Jessica Rudd, the daughter of Prime Minister Kevin Rudd has described working in Parliament House as akin to the movie Mean Girls. You know, the one about bitchy high school behaviour, cliques and general schoolgirl nastiness.
Given the past three years Jess and her family have had to endure, I’m not at all surprised that this comparison resonates for her. Frankly, I can’t imagine the emotional rollercoaster the Rudd family have ridden for the past three years.
I was working in Canberra and watching it all unfold from the safe distance of my office. When he was Prime Minister the first time around, I worked in Kevin Rudd’s press office and I was working for one of his ministers, Kate Ellis, on that historic day when he was replaced by Julia Gillard.
Like many of his former staff, I stood in the courtyard when Kevin Rudd gave that famous final press conference before leaving Parliament House, with his shell-shocked family protectively surrounding him. It was brutal and gut-wrenching and many tears were shed as everyone stood and watched. Regardless of how you felt about Gillard v Rudd – watching the emotion in the former-now-PM-again man’s voice and face, was heartbreaking.
So Jess is absolutely entitled to her view of how Canberra works. It’s her truth and I would never try to suggest otherwise. But it’s a view that is shaped by the very particular and entirely unique set of experiences she has had in the nation’s capital.
In her regular column for women’s magazine CLEO, Jess laments the political ‘bitchiness’ that exists in Canberra.
She makes the offices of parliamentarians sound more like university O-weeks than places where decisions about the future of the nation are made.
“The corridors are a cacophony of scoffs, burns and “Oh my God, did you hear about…”s? Eye rolls are more common than smiles,” she writes. ”Wednesday nights are party nights, Thursdays are for gossip – who hooked up with who, who got so blotto they were barely awake for question time.”
Jess compares the annual Press Gallery Midwinter Ball as being like a school formal. “Today’s BFF is tomorrow’s frenemy. Everyone’s obsessed with being too fat and sharing their diet tips. Sugar. It’s all about the sugar,” she says.

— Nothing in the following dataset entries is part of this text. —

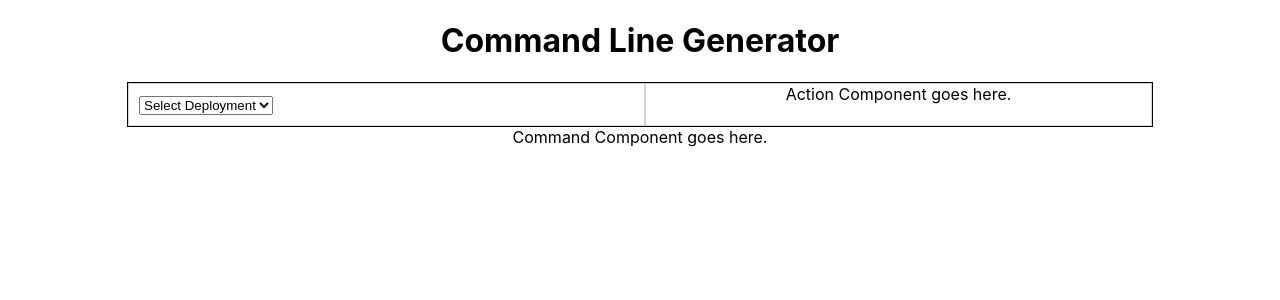
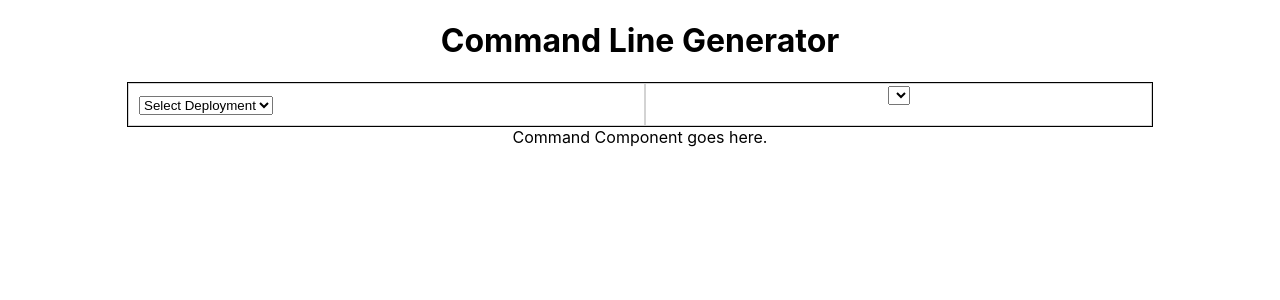
Before and after one commit to sourcegraph/support-generator, a React (Create React App) app: page / in a window 1280 px wide. Shown: the top 300 px of the page. Built offline with nearby package versions, Linux system fonts and the light colour scheme.

Commit message:
adds dropdown component (not yet in use). It's buggy.

```diff
--- a/src/App.css
+++ b/src/App.css
@@ -1,31 +1,5 @@
 .App {
   text-align: center;
-}
-
-.App-logo {
-  height: 40vmin;
-  pointer-events: none;
-}
-
-@media (prefers-reduced-motion: no-preference) {
-  .App-logo {
-    animation: App-logo-spin infinite 20s linear;
-  }
-}
-
-.App-header {
-  background-color: #282c34;
-  min-height: 100vh;
-  display: flex;
-  flex-direction: column;
-  align-items: center;
-  justify-content: center;
-  font-size: calc(10px + 2vmin);
-  color: white;
-}
-
-.App-link {
-  color: #61dafb;
 }
 
 .actions {
@@ -35,12 +9,3 @@
   flex-flow: row nowrap;
   width: 80%;
 }
-
-@keyframes App-logo-spin {
-  from {
-    transform: rotate(0deg);
-  }
-  to {
-    transform: rotate(360deg);
-  }
-}
--- a/src/App.js
+++ b/src/App.js
@@ -1,4 +1,4 @@
-// import {useState} from 'react'
+import {useState} from 'react'
 import './App.css';
 import Deployment from './Components/Deployment/Deployment';
 import Action from './Components/Action/Action';
@@ -6,12 +6,25 @@ import Command from './Components/Command/Command';
 
 function App() {
   // add deployment type state here so it can be passed around to different components.
+  const [selectedDeployment, setSelectedDeployment] = useState('Select Deployment');
+  const [hasNamespace, setHasNamespace] = useState(false);
+  const [namespace, setNamespace] = useState("");
+
   return (
     <div className="App">
       <h1>Command Line Generator</h1>
       <div className="actions">
-        <Deployment />
-        <Action />
+        <Deployment
+          selectedDeployment={selectedDeployment}
+          setSelectedDeployment={setSelectedDeployment}
+          hasNamespace={hasNamespace}
+          setHasNamespace={setHasNamespace}
+          namespace={namespace}
+          setNamespace={setNamespace}
+        />
+        <Action
+          selectedDeployment={selectedDeployment}
+        />
       </div>
       <div>
         <Command />
--- a/src/Components/Action/Action.jsx
+++ b/src/Components/Action/Action.jsx
@@ -1,10 +1,15 @@
 import React from 'react';
+
+import Dropdown from "../UI/Dropdown"
 import './Action.css';
 
-export default function Action(props) {
+export default function Action({selectedDeployment}) {
+    // set up a drop down with the following options:
     return (
         <div className="actions-container">
-            Action Component goes here.
+            <Dropdown
+
+            />
         </div>
     )
 }
--- a/src/Components/Deployment/Deployment.jsx
+++ b/src/Components/Deployment/Deployment.jsx
@@ -1,12 +1,13 @@
-import React, {useState} from 'react';
-
 import './Deployment.css';
 
-export default function Deployment(props) {
-    const [selectedDeployment, setSelectedDeployment] = useState('Select Deployment');
-    const [hasNamespace, setHasNamespace] = useState(false);
-    const [namespace, setNamespace] = useState("");
-
+export default function Deployment({
+    selectedDeployment,
+    setSelectedDeployment,
+    hasNamespace,
+    setHasNamespace,
+    namespace,
+    setNamespace
+}) {
     return (
         <div className="deployment-container">
             {/* dropdown with options
--- /dev/null
+++ b/src/Components/UI/Dropdown.jsx
@@ -0,0 +1,33 @@
+export default function Dropdown({
+    onChange,
+    defaultValue,
+    value,
+    optionValues,
+    optionTitles,
+    selectedDeployment
+}) {
+    function generateOptions() {
+        return optionValues.map((i) => {
+            return (
+                <option
+                    key={`option${i}`}
+                    value={optionValues[i]}
+                >
+                    {optionTitles[i]}
+                </option>
+            )
+        })
+    }
+
+    return (
+        <div className="deployment-type">
+            <select
+                onChange={onChange}
+                defaultValue={selectedDeployment}
+                value={selectedDeployment}
+            >
+                {optionTitles && generateOptions()}
+            </select>
+        </div>
+    )
+}
```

As I said, this is the experience Jess has had of Canberra. Perhaps it’s the one she’s still having. The events of the past months would be enough to leave anyone feeling pretty jaded.
But. I have a different experience and a different opinion of working in Canberra and I thought that might be worth sharing too.
Because I know that popular opinion would have us believe that politicians and their staff are always fighting and a drain on taxpayer funds. I know that many people believe public servants are lazy. I know it’s popular to write off the entire city of Canberra as a waste of money, bound up in endless red tape. I know it’s easy to scoff at the ages of some of the people who advise our political leaders and to label politicians themselves, as lazy and self obsessed.
This is all too popular dinner party conversation around the country.
Haha. Too right. Why don’t they get a real job? Take a swig of cider. No wonder the country is screwed. Y’know? Someone pass me the butter.
It all makes for trite lines but it’s simply not the truth. It also does nothing to improve the faith that voters have in their political leaders (something which, if it were measurable, would probably clock in at an all time low right about now – understandably).
So, here is something else you should know: politicians from across the political spectrum work unbelievably hard.
I worked in Parliament House for almost five years and for the most part – regardless of their political allegiances – the politicians I came into contact with all got involved for the right reasons.
They take their responsibilities to the Australian people seriously and genuinely want to do the best thing by them.
Do they always succeed? No. Do they often get sidetracked with polls and press conferences? Yes. But is good will and determination to make this a better country their overriding motivator? Also yes.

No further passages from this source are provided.